### Task requirements
What follows are records. Restate all of them word for word.

Stored entries
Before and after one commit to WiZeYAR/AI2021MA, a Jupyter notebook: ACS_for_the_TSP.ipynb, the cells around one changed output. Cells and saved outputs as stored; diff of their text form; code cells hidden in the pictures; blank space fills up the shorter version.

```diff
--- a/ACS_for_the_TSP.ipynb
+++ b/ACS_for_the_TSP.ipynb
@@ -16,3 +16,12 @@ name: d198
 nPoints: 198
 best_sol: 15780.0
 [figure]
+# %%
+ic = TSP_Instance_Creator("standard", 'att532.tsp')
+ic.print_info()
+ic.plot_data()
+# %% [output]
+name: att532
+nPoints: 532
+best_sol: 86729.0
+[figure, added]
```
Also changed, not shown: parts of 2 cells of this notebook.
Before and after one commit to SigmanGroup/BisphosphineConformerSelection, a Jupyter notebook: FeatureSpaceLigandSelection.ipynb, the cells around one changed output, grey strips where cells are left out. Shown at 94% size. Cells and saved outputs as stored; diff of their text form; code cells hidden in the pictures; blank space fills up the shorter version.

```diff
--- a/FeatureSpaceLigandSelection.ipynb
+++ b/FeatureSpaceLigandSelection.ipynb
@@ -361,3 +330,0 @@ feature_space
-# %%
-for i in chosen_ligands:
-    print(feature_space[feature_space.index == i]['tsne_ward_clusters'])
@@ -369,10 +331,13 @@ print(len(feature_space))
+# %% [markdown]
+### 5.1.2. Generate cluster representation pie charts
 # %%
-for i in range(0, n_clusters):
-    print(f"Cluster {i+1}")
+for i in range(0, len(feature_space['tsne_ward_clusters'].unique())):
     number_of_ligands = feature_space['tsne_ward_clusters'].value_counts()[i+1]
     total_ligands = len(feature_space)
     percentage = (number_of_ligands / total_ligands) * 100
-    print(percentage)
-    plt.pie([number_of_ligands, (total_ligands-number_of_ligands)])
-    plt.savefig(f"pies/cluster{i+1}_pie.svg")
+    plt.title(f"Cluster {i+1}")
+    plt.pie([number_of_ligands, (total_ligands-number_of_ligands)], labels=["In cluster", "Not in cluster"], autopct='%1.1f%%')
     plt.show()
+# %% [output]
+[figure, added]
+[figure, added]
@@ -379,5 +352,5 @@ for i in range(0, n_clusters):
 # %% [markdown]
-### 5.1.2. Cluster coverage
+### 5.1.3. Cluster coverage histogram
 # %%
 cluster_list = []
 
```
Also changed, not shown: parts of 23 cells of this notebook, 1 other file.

### Result below
Before and after one commit to WiZeYAR/AI2021MA, a Jupyter notebook: ACS_for_the_TSP.ipynb, the cells around one changed output. Cells and saved outputs as stored; diff of their text form; code cells hidden in the pictures; blank space fills up the shorter version.

```diff
--- a/ACS_for_the_TSP.ipynb
+++ b/ACS_for_the_TSP.ipynb
@@ -16,3 +16,12 @@ name: d198
 nPoints: 198
 best_sol: 15780.0
 [figure]
+# %%
+ic = TSP_Instance_Creator("standard", 'att532.tsp')
+ic.print_info()
+ic.plot_data()
+# %% [output]
+name: att532
+nPoints: 532
+best_sol: 86729.0
+[figure, added]
```
Also changed, not shown: parts of 2 cells of this notebook.
Before and after one commit to SigmanGroup/BisphosphineConformerSelection, a Jupyter notebook: FeatureSpaceLigandSelection.ipynb, the cells around one changed output, grey strips where cells are left out. Shown at 94% size. Cells and saved outputs as stored; diff of their text form; code cells hidden in the pictures; blank space fills up the shorter version.

```diff
--- a/FeatureSpaceLigandSelection.ipynb
+++ b/FeatureSpaceLigandSelection.ipynb
@@ -361,3 +330,0 @@ feature_space
-# %%
-for i in chosen_ligands:
-    print(feature_space[feature_space.index == i]['tsne_ward_clusters'])
@@ -369,10 +331,13 @@ print(len(feature_space))
+# %% [markdown]
+### 5.1.2. Generate cluster representation pie charts
 # %%
-for i in range(0, n_clusters):
-    print(f"Cluster {i+1}")
+for i in range(0, len(feature_space['tsne_ward_clusters'].unique())):
     number_of_ligands = feature_space['tsne_ward_clusters'].value_counts()[i+1]
     total_ligands = len(feature_space)
     percentage = (number_of_ligands / total_ligands) * 100
-    print(percentage)
-    plt.pie([number_of_ligands, (total_ligands-number_of_ligands)])
-    plt.savefig(f"pies/cluster{i+1}_pie.svg")
+    plt.title(f"Cluster {i+1}")
+    plt.pie([number_of_ligands, (total_ligands-number_of_ligands)], labels=["In cluster", "Not in cluster"], autopct='%1.1f%%')
     plt.show()
+# %% [output]
+[figure, added]
+[figure, added]
@@ -379,5 +352,5 @@ for i in range(0, n_clusters):
 # %% [markdown]
-### 5.1.2. Cluster coverage
+### 5.1.3. Cluster coverage histogram
 # %%
 cluster_list = []
 
```
Also changed, not shown: parts of 23 cells of this notebook, 1 other file.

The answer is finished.